▶ Your goal: Search the data for "content". Return each matching line.
◆ ◆ ◆ ◆ ◆
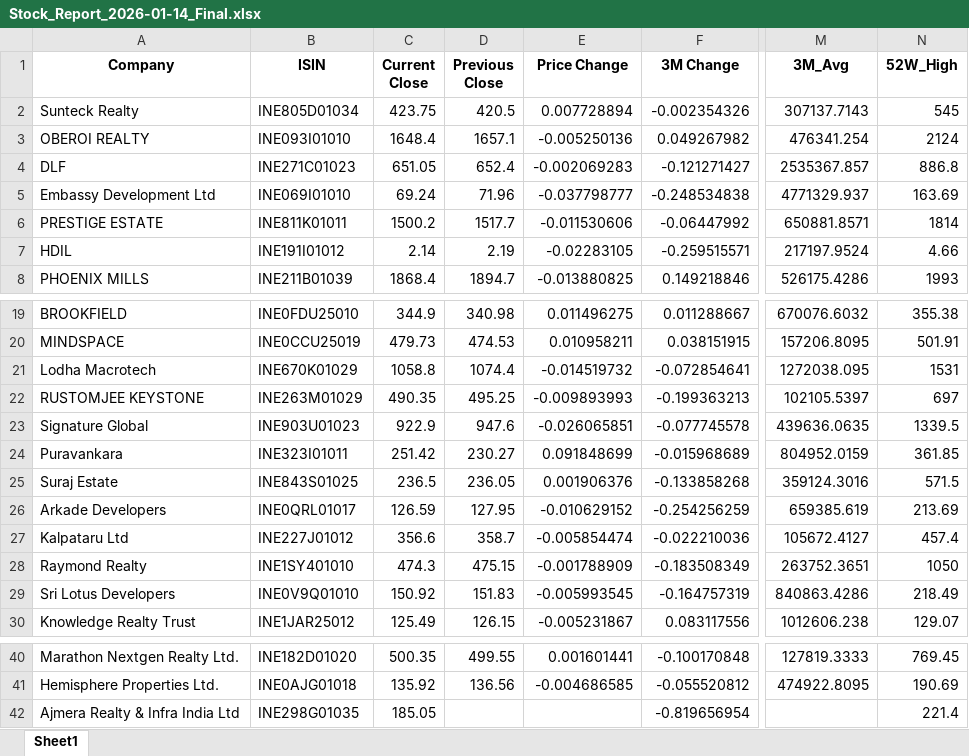
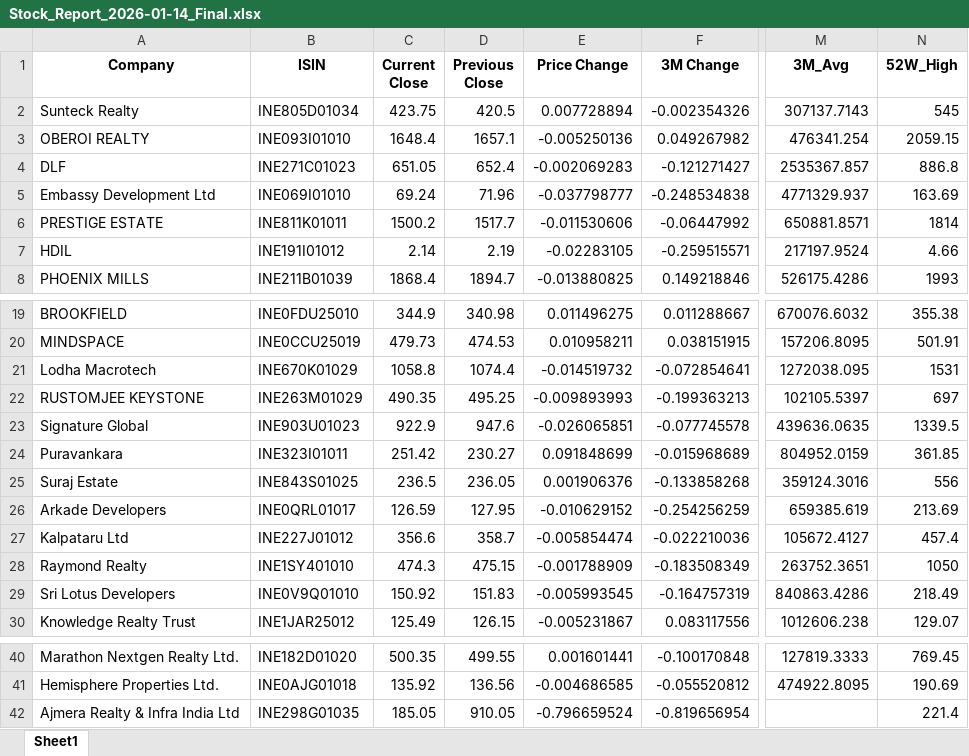
Before and after one commit to IHSIRVP/Stock_Pricing_Monitoring_IR, an Excel workbook: StockReport/Stock_Report_2026-01-14_Final.xlsx, sheet Sheet1, drawn as a sheet; only a part is shown, gaps mark what is left out; values as stored, in another font and other column widths than the file's, no borders; the diff names each change by its address in the sheet, - before the commit and + after, or states it on an @@ line.

```diff
--- a/StockReport/Stock_Report_2026-01-14_Final.xlsx (sheet Sheet1)
+++ b/StockReport/Stock_Report_2026-01-14_Final.xlsx (sheet Sheet1)
-N3 (52W_High): 2124
+N3 (52W_High): 2059.15
-N25 (52W_High): 571.5
+N25 (52W_High): 556
-D42 (Previous Close): (empty)
+D42 (Previous Close): 910.05
-E42 (Price Change): (empty)
+E42 (Price Change): -0.796659524
```
Also changed, not shown: 8 other files.
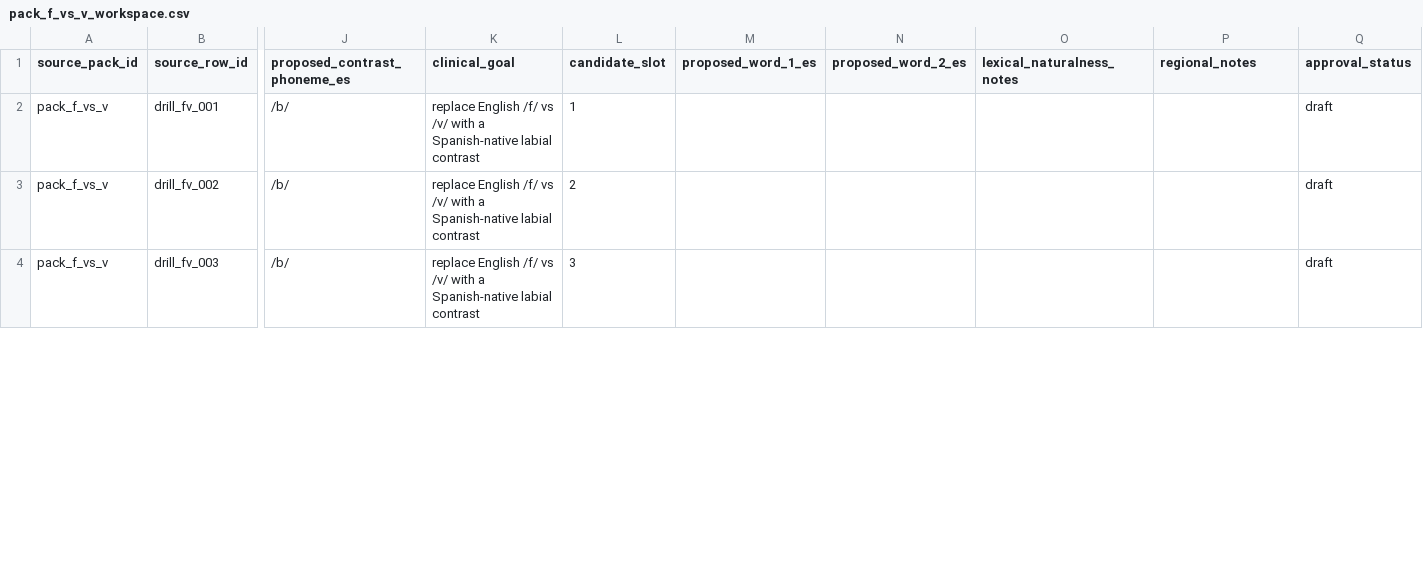
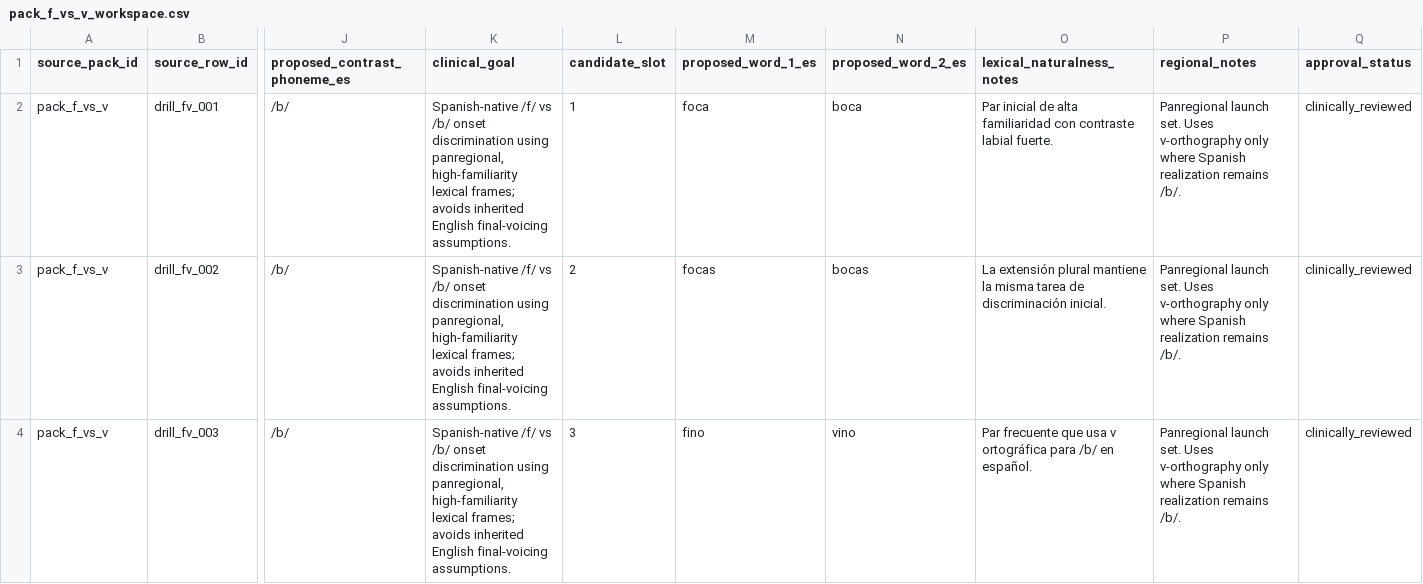
Before and after one commit to deafjamz/my-hearing-app, a CSV file: content/spanish_templates_1x/drill_redesign_workspaces/pack_f_vs_v_workspace.csv, drawn as a sheet; only a part is shown, gaps mark what is left out; the diff covers the shown part only; the diff names each change by its address in the sheet, - before the commit and + after, or states it on an @@ line.

Commit message:
Redesign Spanish /f/ vs /b/ drill pack

```diff
--- a/content/spanish_templates_1x/drill_redesign_workspaces/pack_f_vs_v_workspace.csv
+++ b/content/spanish_templates_1x/drill_redesign_workspaces/pack_f_vs_v_workspace.csv
-K2:K4 (clinical_goal): replace English /f/ vs /v/ with a Spanish-native labial contrast
+K2:K4 (clinical_goal): Spanish-native /f/ vs /b/ onset discrimination using panregional, high-familiarity lexical frames; avoids inherited English final-voicing assumptions.
-M2 (proposed_word_1_es): (empty)
+M2 (proposed_word_1_es): foca
-N2 (proposed_word_2_es): (empty)
+N2 (proposed_word_2_es): boca
-O2 (lexical_naturalness_notes): (empty)
+O2 (lexical_naturalness_notes): Par inicial de alta familiaridad con contraste labial fuerte.
-P2:P4 (regional_notes): (empty)
+P2:P4 (regional_notes): Panregional launch set. Uses v-orthography only where Spanish realization remains /b/.
-Q2:Q4 (approval_status): draft
+Q2:Q4 (approval_status): clinically_reviewed
-M3 (proposed_word_1_es): (empty)
+M3 (proposed_word_1_es): focas
-N3 (proposed_word_2_es): (empty)
+N3 (proposed_word_2_es): bocas
-O3 (lexical_naturalness_notes): (empty)
+O3 (lexical_naturalness_notes): La extensión plural mantiene la misma tarea de discriminación inicial.
-M4 (proposed_word_1_es): (empty)
+M4 (proposed_word_1_es): fino
-N4 (proposed_word_2_es): (empty)
+N4 (proposed_word_2_es): vino
-O4 (lexical_naturalness_notes): (empty)
+O4 (lexical_naturalness_notes): Par frecuente que usa v ortográfica para /b/ en español.
```
Also changed, not shown: 114 edited cells elsewhere in this file, content/spanish_templates_1x/phoneme_drill_pack_audit.csv, content/spanish_templates_1x/phoneme_drill_redesign_backlog.csv, 3 other files.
◆ ◆ ◆ ◆ ◆
▶ Reply to the task:
Before and after one commit to deafjamz/my-hearing-app, a CSV file: content/spanish_templates_1x/drill_redesign_workspaces/pack_f_vs_v_workspace.csv, drawn as a sheet; only a part is shown, gaps mark what is left out; the diff covers the shown part only; the diff names each change by its address in the sheet, - before the commit and + after, or states it on an @@ line.
--- a/content/spanish_templates_1x/drill_redesign_workspaces/pack_f_vs_v_workspace.csv
+++ b/content/spanish_templates_1x/drill_redesign_workspaces/pack_f_vs_v_workspace.csv
Also changed, not shown: 114 edited cells elsewhere in this file, content/spanish_templates_1x/phoneme_drill_pack_audit.csv, content/spanish_templates_1x/phoneme_drill_redesign_backlog.csv, 3 other files.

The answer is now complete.